I agree with these points that have been noted so far:
1. The law will force some people "underground" that can't afford the spaying / neutering (it cost me $145 each to neuter my two kittens, for some, including me, that is a LOT of money).... If they can't afford it, they'll just leave their animal home and not go to the vet, etc. at all.
2. Most unwanted animals (that end up in shelters) ARE from owners whose unaltered animals got pregnant "by accident" or because they wanted their kids to "experience the miracle of life", etc. Very few (at least cats) that go to shelters are "purebred".
3. Offering low cost or no-cost spay/neuter programs WOULD do more to solve the problem IMO than a law.
That said, many people I know, with unaltered animals, often complain of the cost and expenses related with a litter and with the hassel of finding homes for the kittens, etc... Most of these people would get their animal spayed/neutered given 2 things:
1. education on neutering/spaying and how it would benefit them and their animals
2. Availability of low cost or no-cost altering... Also, if the place where it was done was NEAR them, would be a plus for them... As some that make very little money have no transportation, therefore no way to go to where they could get their animal altered.
I could see this law having a positive effect in a couple of cases:

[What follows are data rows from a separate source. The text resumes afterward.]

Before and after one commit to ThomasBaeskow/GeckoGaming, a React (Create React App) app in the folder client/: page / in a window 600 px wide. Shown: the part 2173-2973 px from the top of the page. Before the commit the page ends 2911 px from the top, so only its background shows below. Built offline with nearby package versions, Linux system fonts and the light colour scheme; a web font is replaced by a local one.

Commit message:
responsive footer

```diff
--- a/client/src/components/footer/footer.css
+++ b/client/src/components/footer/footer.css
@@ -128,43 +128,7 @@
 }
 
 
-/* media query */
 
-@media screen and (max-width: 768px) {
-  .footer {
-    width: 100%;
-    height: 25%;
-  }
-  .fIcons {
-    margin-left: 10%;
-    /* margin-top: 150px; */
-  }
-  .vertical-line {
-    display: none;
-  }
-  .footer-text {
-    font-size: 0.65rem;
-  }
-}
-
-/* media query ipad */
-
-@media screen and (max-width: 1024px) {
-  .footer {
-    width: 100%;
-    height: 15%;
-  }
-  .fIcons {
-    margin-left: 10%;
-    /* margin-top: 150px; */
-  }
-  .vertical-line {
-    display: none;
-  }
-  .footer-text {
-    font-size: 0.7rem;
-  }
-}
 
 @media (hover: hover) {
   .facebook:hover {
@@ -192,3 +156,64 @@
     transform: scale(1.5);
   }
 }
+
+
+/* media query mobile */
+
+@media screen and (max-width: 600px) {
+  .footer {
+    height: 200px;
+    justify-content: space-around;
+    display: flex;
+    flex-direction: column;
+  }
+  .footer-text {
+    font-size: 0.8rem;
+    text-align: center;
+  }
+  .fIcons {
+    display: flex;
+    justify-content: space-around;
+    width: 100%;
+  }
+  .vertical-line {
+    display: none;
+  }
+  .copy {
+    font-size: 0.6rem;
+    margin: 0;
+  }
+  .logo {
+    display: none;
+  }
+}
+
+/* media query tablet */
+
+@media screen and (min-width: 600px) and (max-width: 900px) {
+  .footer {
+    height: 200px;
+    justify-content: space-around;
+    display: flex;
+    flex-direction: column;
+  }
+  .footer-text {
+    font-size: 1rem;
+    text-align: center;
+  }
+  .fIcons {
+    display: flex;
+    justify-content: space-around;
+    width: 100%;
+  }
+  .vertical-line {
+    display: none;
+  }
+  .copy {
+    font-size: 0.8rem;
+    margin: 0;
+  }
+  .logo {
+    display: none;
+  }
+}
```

1. Law-abiding, middle class (or upper middle class) people that own unaltered pets just because they didn't want to, or feel like, getting them fixed. They could afford to have their animals altered and would (because they are law-abiding) have them fixed to avoid fines, etc.
2. BYBs and puppy mills, are generally the ones with many, many breeding animals (most hobby breeders do not have large numbers around). I assume that they could not afford the licensing, so would leave or dump their animals at the pound...
However, I can also see that there will be negative effects in primarily three situations:
1. low-income owner can't afford to have animal altered, can barely afford regular vet visits... with law passed, will just not take their pet to the vet to avoid the fines, etc. Animal will miss out on routine and possibly emergency vet care.
2. low-income owner (same situation as above) would dump their animal on the street or at the shelter to avoid paying to have them altered... So, more animals at the shelter to be put down, or more "ferals" and "strays" on the streets... This would probably be the option that about 50% of owners would take that couldn't afford to pay for altering.
3. Responsible breeders will be put under such fines and costs that they either move off or go out of breeding... Probably not a "downside" to some of you, but it wouldn't do much to help the overpopulation issue... And, I, for one, would hate to see the breeds of cats and dogs disappear...
Although I agree with the (at least on the surface) original intent of this law (to reduce overpopulation). I think that there is a better way to go about it... That of offering options and education to the general pet owner so that they will be able to afford to alter their pet and know (through education) why they should and how it will benefit them and their animal.
EDIT- I just noticed that I put about 5 sets of numbered comments in this post...sorry, but sometimes my organizational tendencies get the better of me.